• _Data extracts_
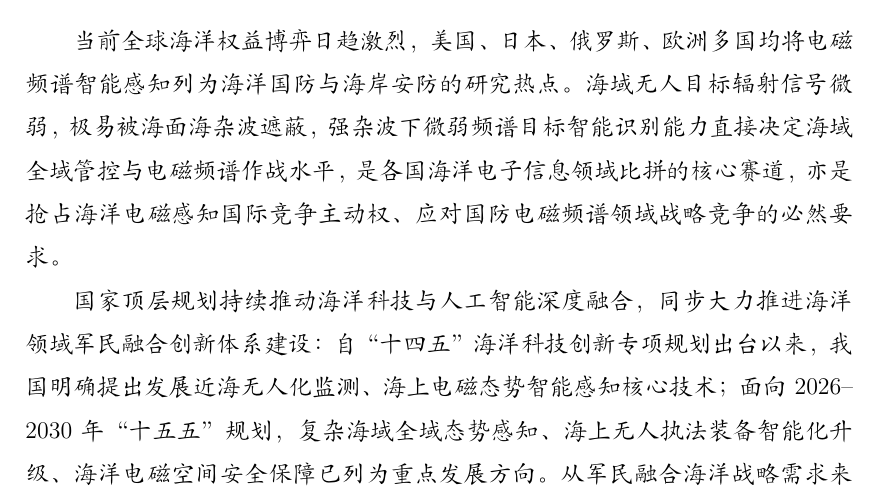
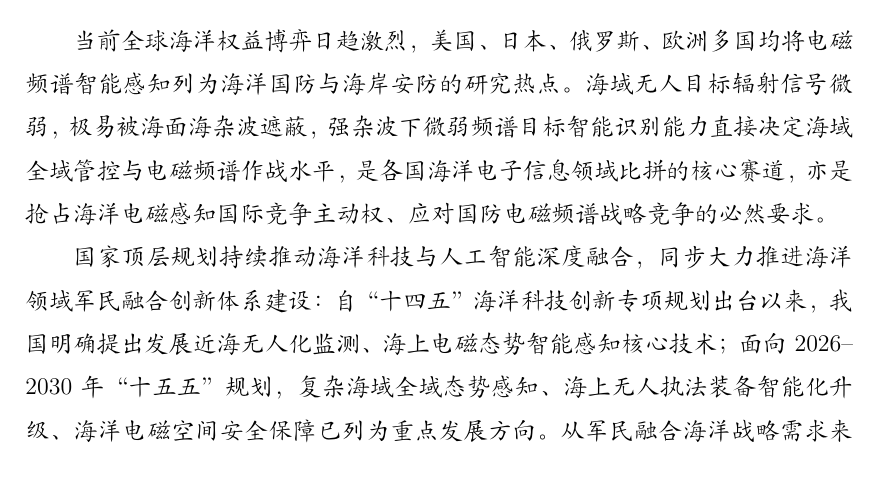
Before and after one commit to yeshu8zpf/NSFC_MCI, a LaTeX document (军民融合/main.tex, which reads 军民融合/2.1研究意义.tex): part of page 1 of 70, cut so that both start at the same text. Compiled offline with XeLaTeX.

Commit message:
Update 2.1研究意义.tex

```diff
--- a/军民融合/2.1研究意义.tex
+++ b/军民融合/2.1研究意义.tex
@@ -6,7 +6,7 @@
 % 海上高速走私艇、非法抵近船舶等小型
 海域无人目标辐射信号微弱，极易被海面海杂波遮蔽，强杂波下微弱频谱目标智能识别能力直接决定海域全域管控与电磁频谱作战水平，是各国海洋电子信息领域比拼的核心赛道，
 %开展自主知识产权的海杂波频谱智能处理基础理论与成套方法研究，突破国外技术垄断，
-亦是抢占海洋电磁感知国际竞争主动权、应对国防电磁频谱领域战略竞争的必然要求。
+亦是抢占海洋电磁感知国际竞争主动权、应对国防电磁频谱战略竞争的必然要求。
 
 国家顶层规划持续推动海洋科技与人工智能深度融合，同步大力推进海洋领域军民融合创新体系建设：自 “十四五” 海洋科技创新专项规划出台以来，我国明确提出发展近海无人化监测、海上电磁态势智能感知核心技术；面向 2026--2030 年 “十五五” 规划，复杂海域全域态势感知、海上无人执法装备智能化升级、海洋电磁空间安全保障已列为重点发展方向。
 从军民融合海洋战略需求来看，本项目技术兼具民用海岸执法、军用海上电磁频谱作战双重应用价值，军民融合领域应用前景广阔。
```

• _Instructions for the task_
Extract every line of the records above that contains the word "亦是抢占海洋电磁感知国际竞争主动权".

• _Exercise answer_
-亦是抢占海洋电磁感知国际竞争主动权、应对国防电磁频谱领域战略竞争的必然要求。
+亦是抢占海洋电磁感知国际竞争主动权、应对国防电磁频谱战略竞争的必然要求。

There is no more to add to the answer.